- TASK PROMPT: Each line of the data below holding the word "Linux" must be copied.

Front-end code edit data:
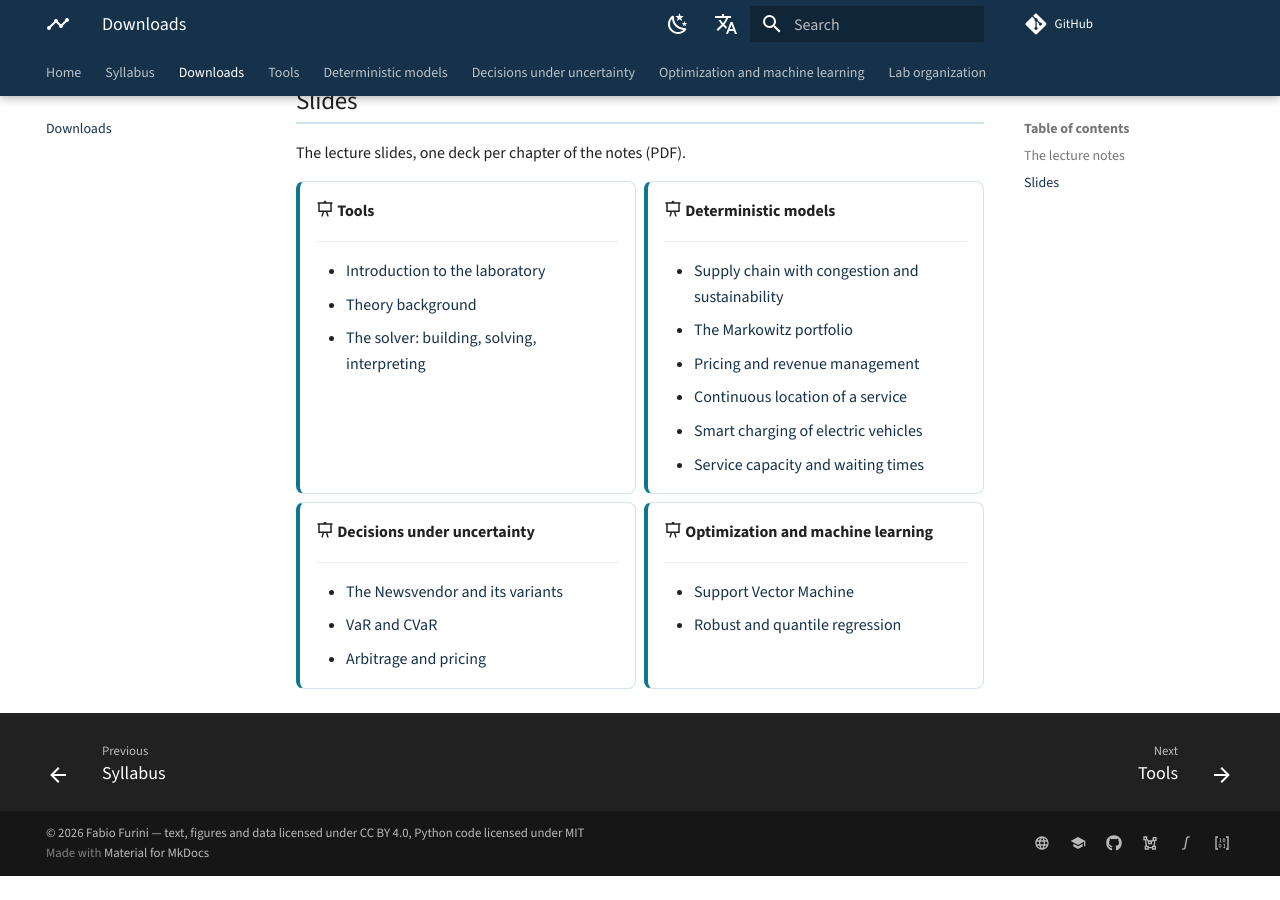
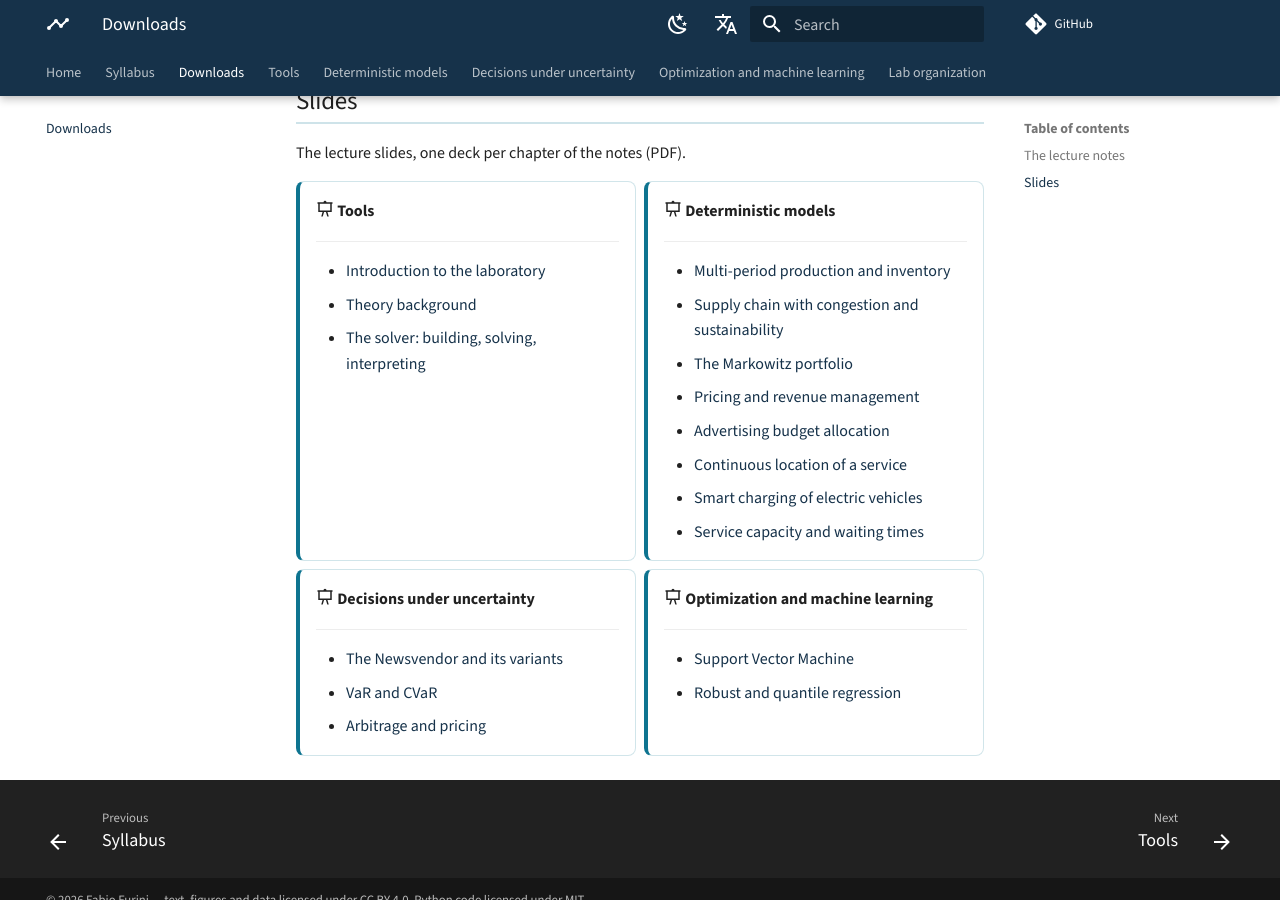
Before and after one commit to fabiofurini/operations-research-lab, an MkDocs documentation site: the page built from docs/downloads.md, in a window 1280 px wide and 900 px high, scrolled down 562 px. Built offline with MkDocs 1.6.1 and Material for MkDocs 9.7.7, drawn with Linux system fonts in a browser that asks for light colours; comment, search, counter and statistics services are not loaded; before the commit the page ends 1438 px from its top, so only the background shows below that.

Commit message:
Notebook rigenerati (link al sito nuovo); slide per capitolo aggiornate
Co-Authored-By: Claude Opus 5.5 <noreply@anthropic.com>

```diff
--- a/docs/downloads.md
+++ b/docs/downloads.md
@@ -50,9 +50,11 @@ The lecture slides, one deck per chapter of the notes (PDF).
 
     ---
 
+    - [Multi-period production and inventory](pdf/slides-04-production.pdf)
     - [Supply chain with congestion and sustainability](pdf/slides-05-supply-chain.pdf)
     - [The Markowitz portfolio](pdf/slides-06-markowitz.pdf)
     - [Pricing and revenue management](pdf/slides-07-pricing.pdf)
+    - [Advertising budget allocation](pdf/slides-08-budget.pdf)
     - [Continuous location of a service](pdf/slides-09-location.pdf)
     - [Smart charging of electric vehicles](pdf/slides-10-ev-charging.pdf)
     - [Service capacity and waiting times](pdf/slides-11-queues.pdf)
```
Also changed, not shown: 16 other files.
---
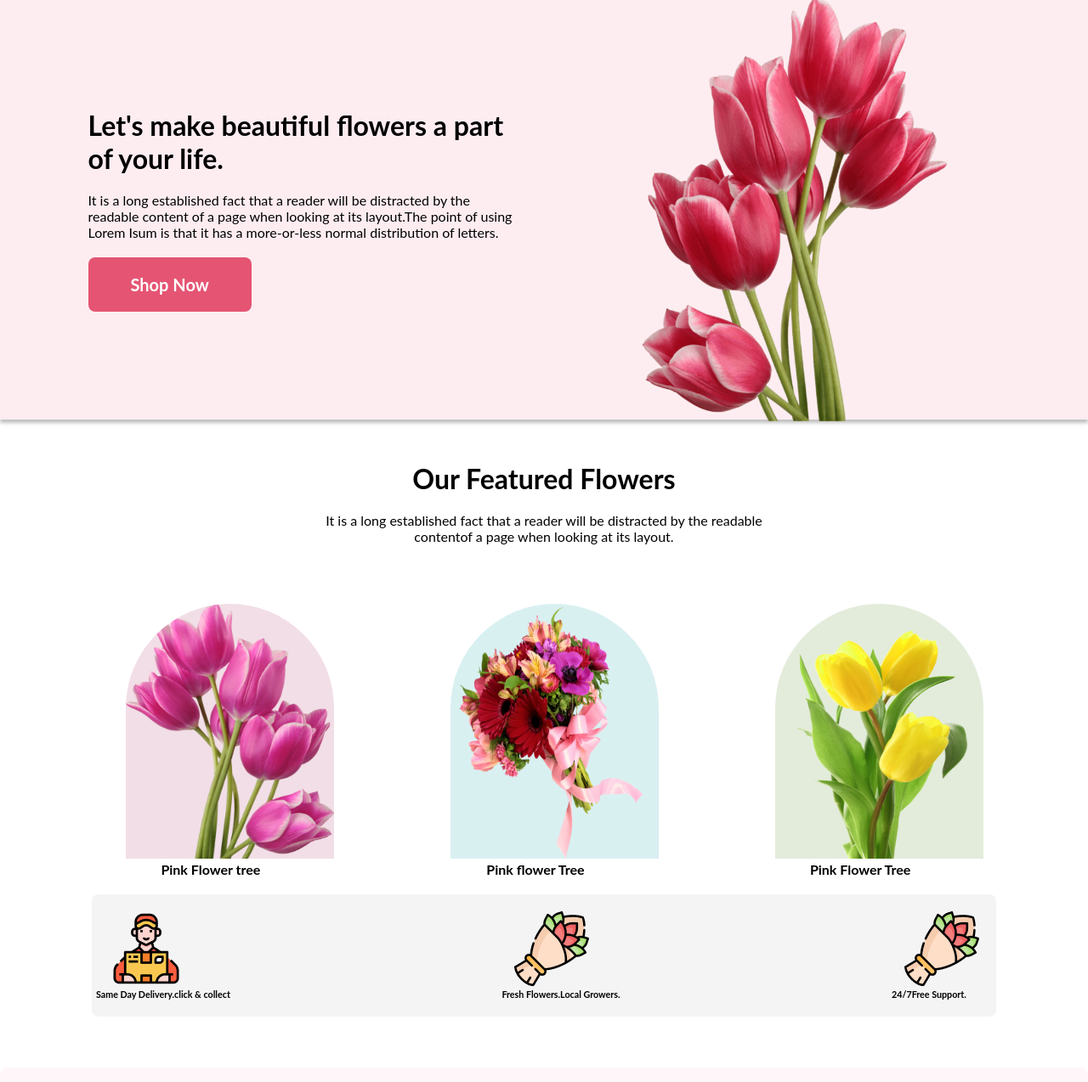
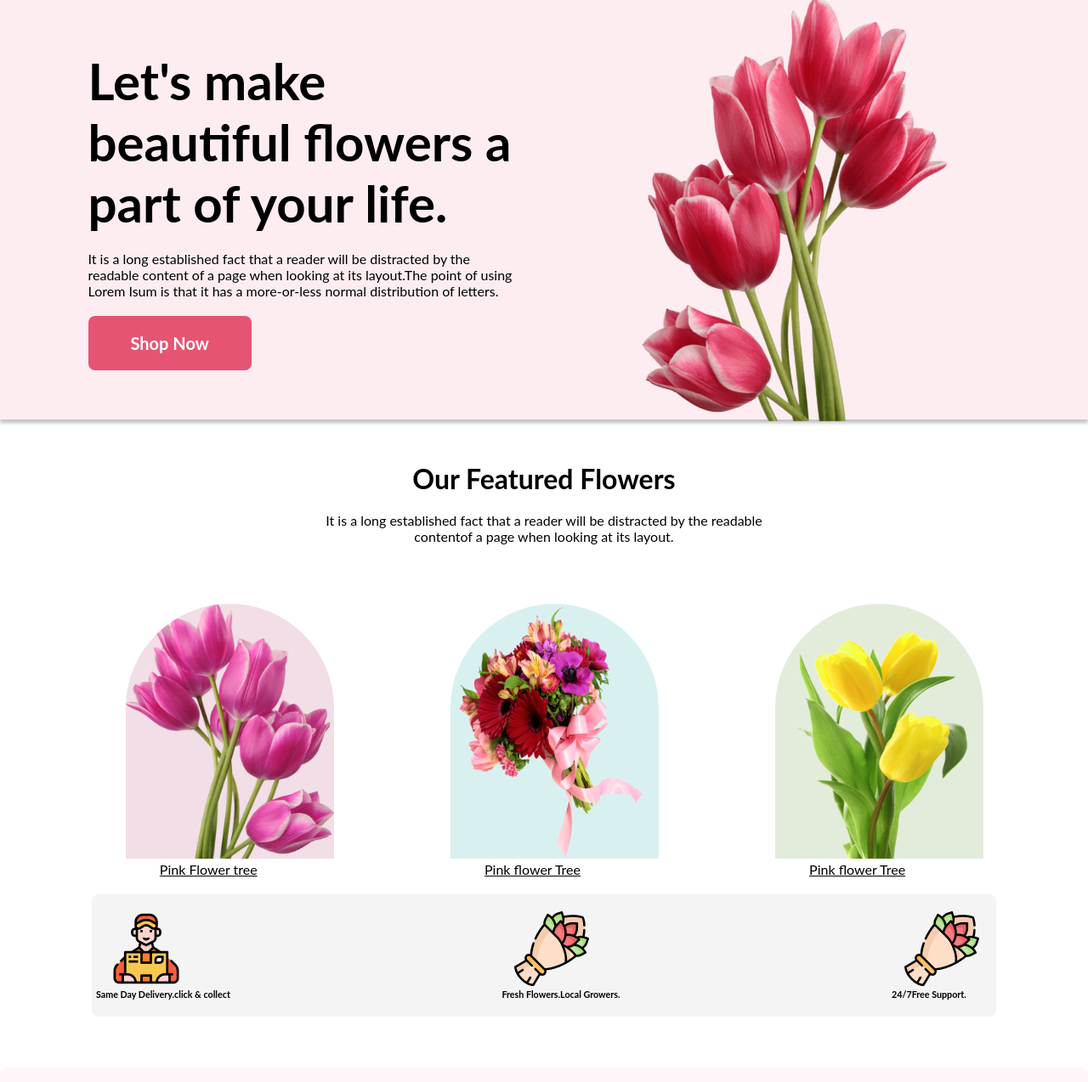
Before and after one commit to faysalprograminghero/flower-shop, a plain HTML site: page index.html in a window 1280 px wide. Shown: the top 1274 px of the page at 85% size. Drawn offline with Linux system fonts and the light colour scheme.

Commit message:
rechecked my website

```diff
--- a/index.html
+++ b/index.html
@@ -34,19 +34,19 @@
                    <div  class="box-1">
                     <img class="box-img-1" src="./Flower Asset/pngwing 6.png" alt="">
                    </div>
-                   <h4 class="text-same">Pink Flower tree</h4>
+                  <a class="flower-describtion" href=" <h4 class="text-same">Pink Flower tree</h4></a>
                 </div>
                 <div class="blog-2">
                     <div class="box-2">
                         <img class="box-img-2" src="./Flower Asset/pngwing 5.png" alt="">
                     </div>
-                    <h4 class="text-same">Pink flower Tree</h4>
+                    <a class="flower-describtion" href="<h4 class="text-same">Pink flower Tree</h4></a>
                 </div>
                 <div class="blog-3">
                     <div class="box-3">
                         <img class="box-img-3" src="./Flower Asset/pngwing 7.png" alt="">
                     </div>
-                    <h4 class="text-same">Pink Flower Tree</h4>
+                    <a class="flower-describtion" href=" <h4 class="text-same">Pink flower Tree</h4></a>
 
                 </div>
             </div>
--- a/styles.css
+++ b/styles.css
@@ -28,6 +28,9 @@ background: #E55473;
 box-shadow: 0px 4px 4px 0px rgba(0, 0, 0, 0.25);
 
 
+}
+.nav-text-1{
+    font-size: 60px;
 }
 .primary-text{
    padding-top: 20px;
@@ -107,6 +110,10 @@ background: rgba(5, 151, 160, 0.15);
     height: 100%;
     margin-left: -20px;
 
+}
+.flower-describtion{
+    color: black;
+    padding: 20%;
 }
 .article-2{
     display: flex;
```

- SOLUTION TO THIS EXERCISE:
Before and after one commit to fabiofurini/operations-research-lab, an MkDocs documentation site: the page built from docs/downloads.md, in a window 1280 px wide and 900 px high, scrolled down 562 px. Built offline with MkDocs 1.6.1 and Material for MkDocs 9.7.7, drawn with Linux system fonts in a browser that asks for light colours; comment, search, counter and statistics services are not loaded; before the commit the page ends 1438 px from its top, so only the background shows below that.
Before and after one commit to faysalprograminghero/flower-shop, a plain HTML site: page index.html in a window 1280 px wide. Shown: the top 1274 px of the page at 85% size. Drawn offline with Linux system fonts and the light colour scheme.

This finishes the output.